• [WHAT IS BEING ASKED]: Check each line of the data for "output" and select those that have it.

Start of THE DATA

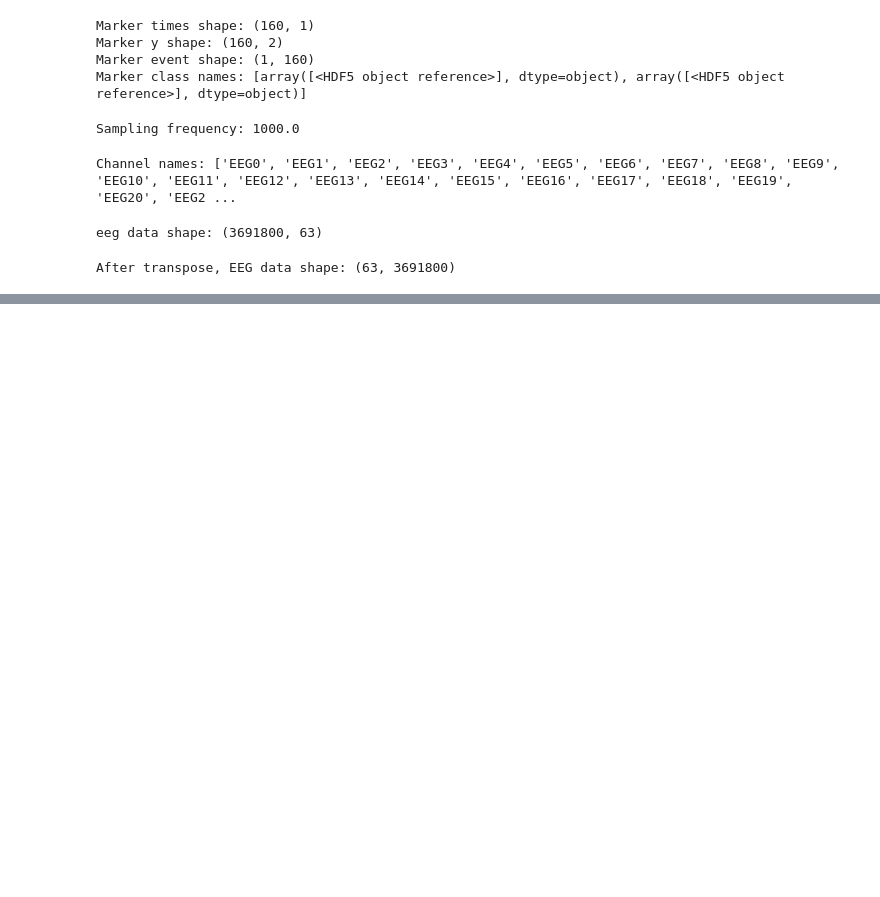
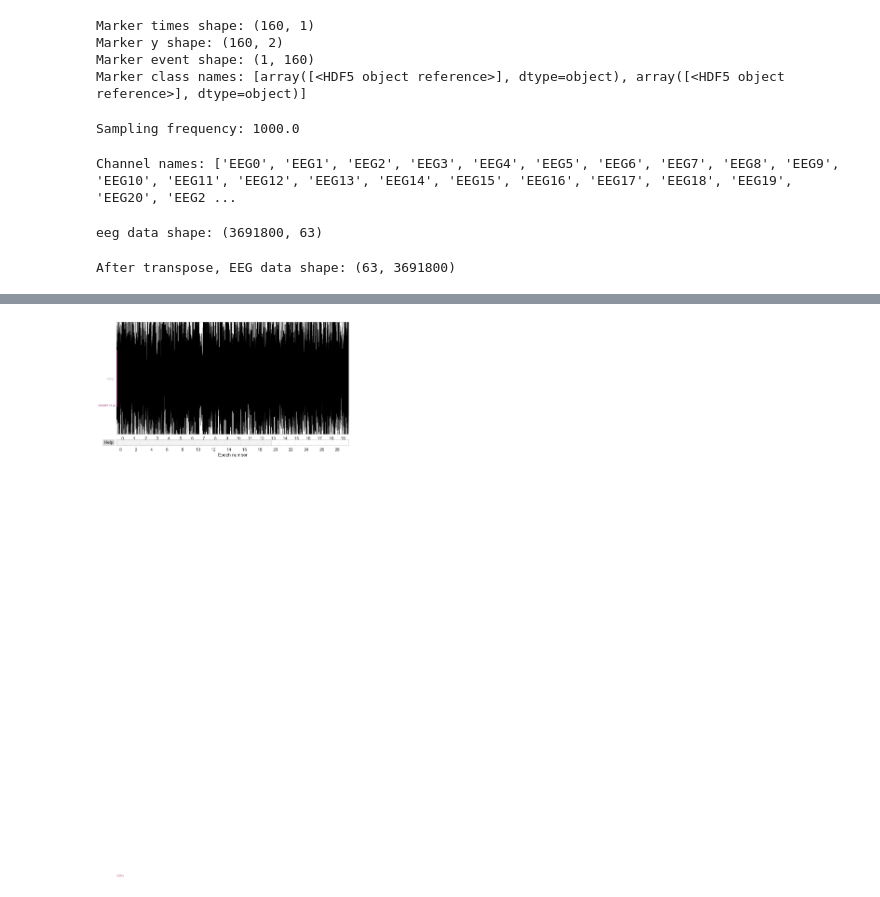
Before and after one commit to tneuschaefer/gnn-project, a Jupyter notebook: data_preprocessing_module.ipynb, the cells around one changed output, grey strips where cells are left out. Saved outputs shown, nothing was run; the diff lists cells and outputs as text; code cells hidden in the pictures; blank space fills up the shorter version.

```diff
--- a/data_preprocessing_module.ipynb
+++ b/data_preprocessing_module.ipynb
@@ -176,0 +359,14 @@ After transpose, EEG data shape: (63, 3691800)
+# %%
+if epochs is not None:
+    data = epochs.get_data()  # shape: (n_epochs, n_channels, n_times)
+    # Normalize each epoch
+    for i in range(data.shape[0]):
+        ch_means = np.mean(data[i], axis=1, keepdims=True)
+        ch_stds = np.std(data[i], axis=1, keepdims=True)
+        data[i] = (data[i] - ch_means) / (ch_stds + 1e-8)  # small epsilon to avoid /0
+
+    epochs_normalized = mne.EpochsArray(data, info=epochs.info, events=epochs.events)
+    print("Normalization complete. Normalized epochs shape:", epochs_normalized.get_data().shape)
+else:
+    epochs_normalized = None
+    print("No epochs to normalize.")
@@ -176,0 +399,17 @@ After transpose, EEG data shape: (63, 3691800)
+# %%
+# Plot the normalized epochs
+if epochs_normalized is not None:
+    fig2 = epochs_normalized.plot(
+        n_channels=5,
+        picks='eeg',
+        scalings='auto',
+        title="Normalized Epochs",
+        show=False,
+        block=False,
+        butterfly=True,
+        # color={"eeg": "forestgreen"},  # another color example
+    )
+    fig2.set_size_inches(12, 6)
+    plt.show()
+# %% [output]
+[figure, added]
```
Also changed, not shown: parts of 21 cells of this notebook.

End of THE DATA

• [RESPONSE AREA]:
Before and after one commit to tneuschaefer/gnn-project, a Jupyter notebook: data_preprocessing_module.ipynb, the cells around one changed output, grey strips where cells are left out. Saved outputs shown, nothing was run; the diff lists cells and outputs as text; code cells hidden in the pictures; blank space fills up the shorter version.
+# %% [output]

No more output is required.